AN electricians’ trade association is calling for changes in Building Regulations following Emma Shaw’s tragic death.
The National Association of Professional Inspectors and Testers said the case highlighted longstanding concerns over “dangerous practices”.
It is urging a tightening up of the regulations to ensure full competency to avoid the risk of such tragedies being repeated.
Qualified supervisor Neil Hoult, of Dane Terrace, Rowley Regis, was found guilty at Wolverhampton Crown Court of breaching Health and Safety at Work regulations, which resulted in the 22-year-old mother being electrocuted in her West Browmich flat.
Electrician Christopher Tomkins, of Rowley Village, Rowley Regis, who had also denied the charge, was cleared by the jury.
The association’s chairman, Frank Bertie, said: “The NAPIT Trade Association has consistently opposed the industry model of focusing on a qualified supervisor, a model which runs too great a risk of work being completed by installers who may be neither properly trained nor genuinely monitored.
“The evidence heard during the trial and the guilty verdict that followed suggests Mr Tomkins was not properly trained and that was he was not genuinely monitored by Mr Hoult during what should have been a routine test.
“Lack of reasonable care by Hoult, in particular, ultimately brought about the untimely death of Emma Shaw.
“However, the requirements of the competence landscape at the time also played their part in the tragedy.

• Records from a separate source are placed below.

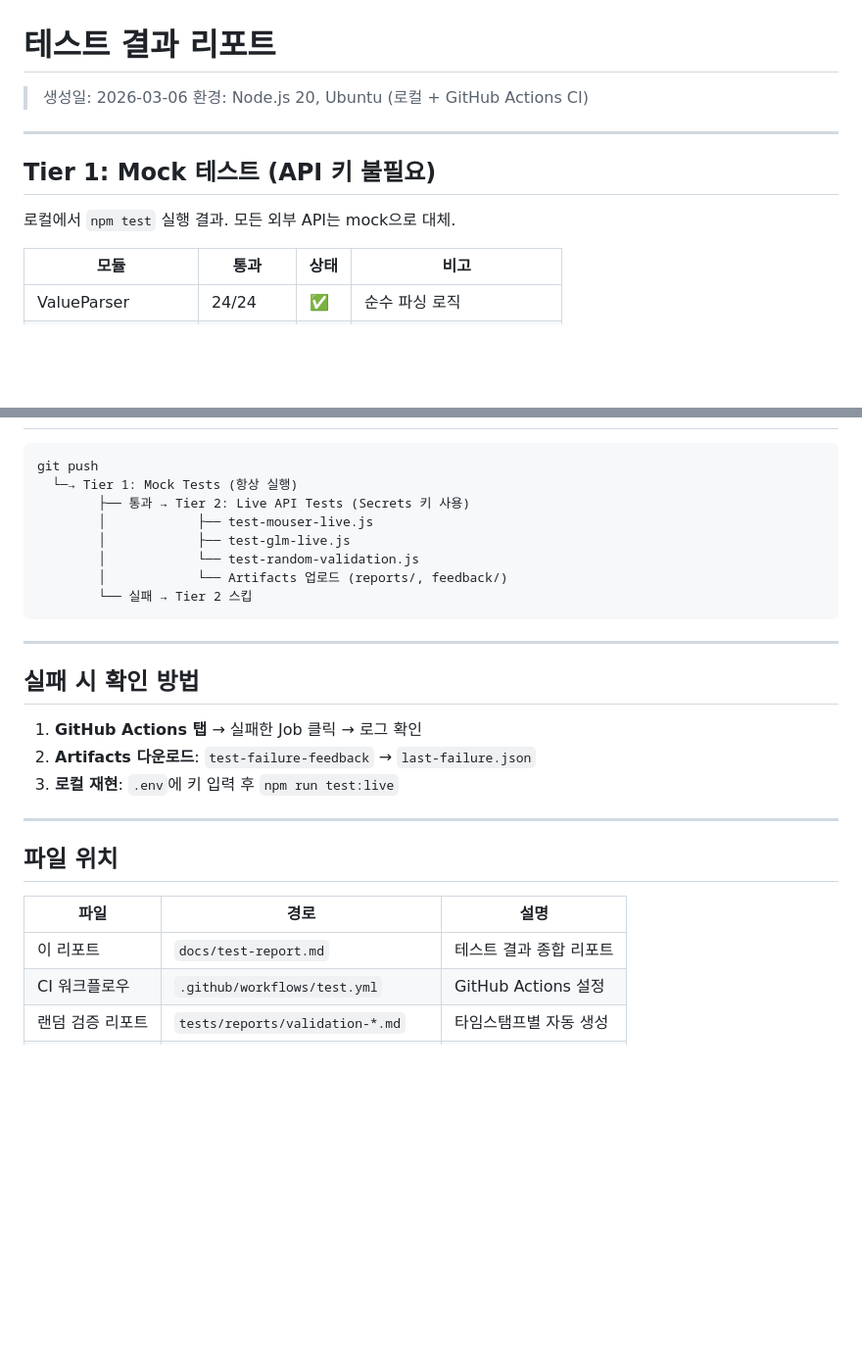
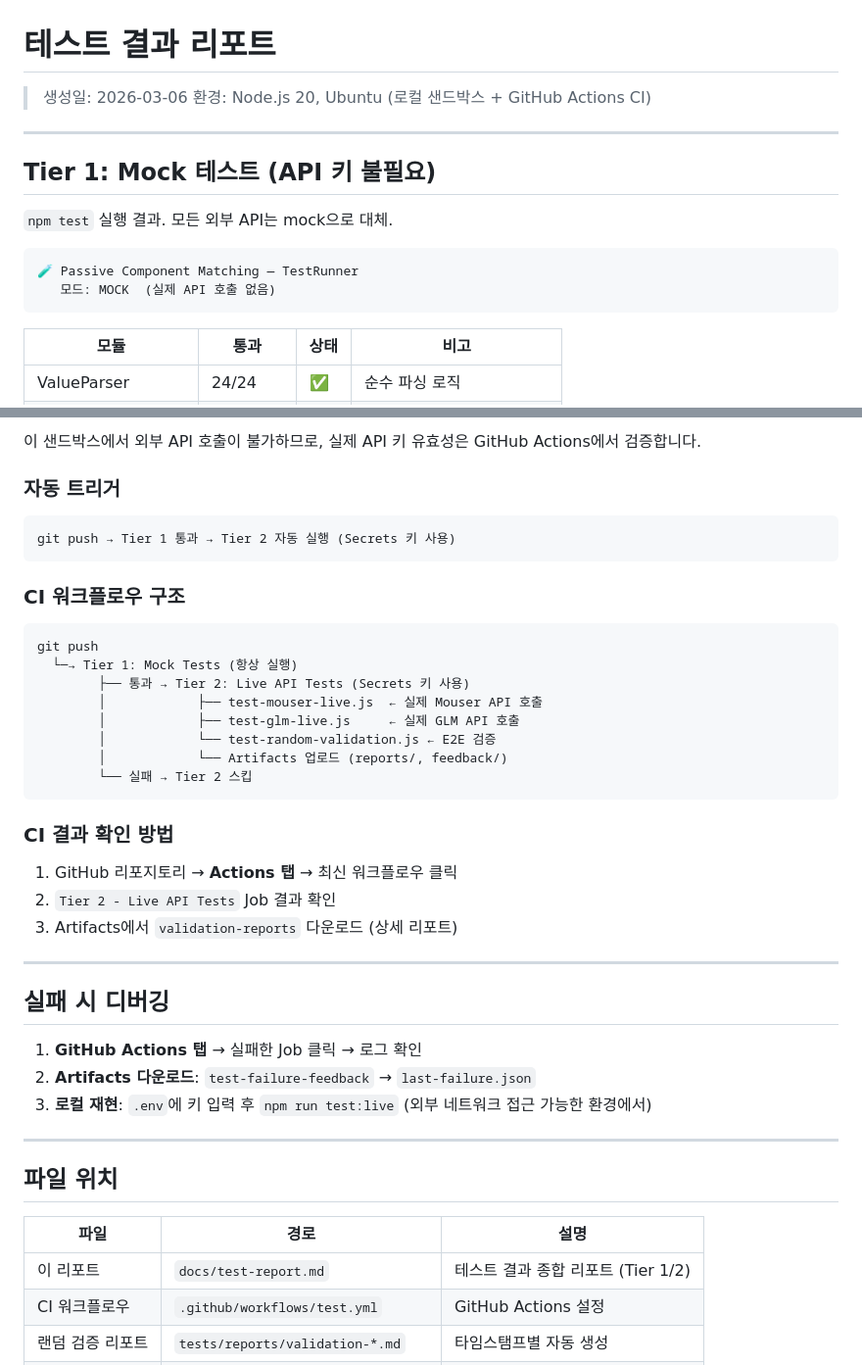
Before and after one commit to h0912w/Passive_component_matching, a Markdown page: docs/test-report.md, 2 parts joined by grey strips. Shown at 98% size. Rendered like a GitHub page; blank space fills up the shorter version.

````diff
--- a/docs/test-report.md
+++ b/docs/test-report.md
@@ -1,13 +1,18 @@
 # 테스트 결과 리포트
 
 > 생성일: 2026-03-06
-> 환경: Node.js 20, Ubuntu (로컬 + GitHub Actions CI)
+> 환경: Node.js 20, Ubuntu (로컬 샌드박스 + GitHub Actions CI)
 
 ---
 
 ## Tier 1: Mock 테스트 (API 키 불필요)
 
-로컬에서 `npm test` 실행 결과. 모든 외부 API는 mock으로 대체.
+`npm test` 실행 결과. 모든 외부 API는 mock으로 대체.
+
+```
+🧪 Passive Component Matching — TestRunner
+   모드: MOCK  (실제 API 호출 없음)
+```
 
 | 모듈 | 통과 | 상태 | 비고 |
 |------|------|------|------|
@@ -62,22 +94,35 @@ GitHub Actions에서 `npm run test:live` 실행. Repository Secrets에 등록된
 
+이 샌드박스에서 외부 API 호출이 불가하므로, 실제 API 키 유효성은 GitHub Actions에서 검증합니다.
+
+### 자동 트리거
+```
+git push → Tier 1 통과 → Tier 2 자동 실행 (Secrets 키 사용)
+```
+
+### CI 워크플로우 구조
 ```
 git push
   └─→ Tier 1: Mock Tests (항상 실행)
         ├── 통과 → Tier 2: Live API Tests (Secrets 키 사용)
-        │            ├── test-mouser-live.js
-        │            ├── test-glm-live.js
-        │            └── test-random-validation.js
+        │            ├── test-mouser-live.js  ← 실제 Mouser API 호출
+        │            ├── test-glm-live.js     ← 실제 GLM API 호출
+        │            └── test-random-validation.js ← E2E 검증
         │            └── Artifacts 업로드 (reports/, feedback/)
         └── 실패 → Tier 2 스킵
 ```
 
+### CI 결과 확인 방법
+1. GitHub 리포지토리 → **Actions 탭** → 최신 워크플로우 클릭
+2. `Tier 2 - Live API Tests` Job 결과 확인
+3. Artifacts에서 `validation-reports` 다운로드 (상세 리포트)
+
 ---
 
-## 실패 시 확인 방법
+## 실패 시 디버깅
 
 1. **GitHub Actions 탭** → 실패한 Job 클릭 → 로그 확인
 2. **Artifacts 다운로드**: `test-failure-feedback` → `last-failure.json`
-3. **로컬 재현**: `.env`에 키 입력 후 `npm run test:live`
+3. **로컬 재현**: `.env`에 키 입력 후 `npm run test:live` (외부 네트워크 접근 가능한 환경에서)
 
 ---
 
@@ -85,7 +130,7 @@ git push
 
 | 파일 | 경로 | 설명 |
 |------|------|------|
-| 이 리포트 | `docs/test-report.md` | 테스트 결과 종합 리포트 |
+| 이 리포트 | `docs/test-report.md` | 테스트 결과 종합 리포트 (Tier 1/2) |
 | CI 워크플로우 | `.github/workflows/test.yml` | GitHub Actions 설정 |
 | 랜덤 검증 리포트 | `tests/reports/validation-*.md` | 타임스탬프별 자동 생성 |
 | 실패 피드백 | `tests/feedback/last-failure.json` | 마지막 실패 정보 |
````
Also changed, not shown: other parts of docs/test-report.md (+47 -20 lines).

If Tomkins had been required to be fully qualified or Hoult had not been permitted to sign off the work of his colleague without directly supervising it, things may have turned out differently.”
The association is calling on the Government to act on a select committee’s recommendation requiring all qualified supervisors to meet the standards and qualifications set out in the Conditions of Authorisation for Competent Person Schemes.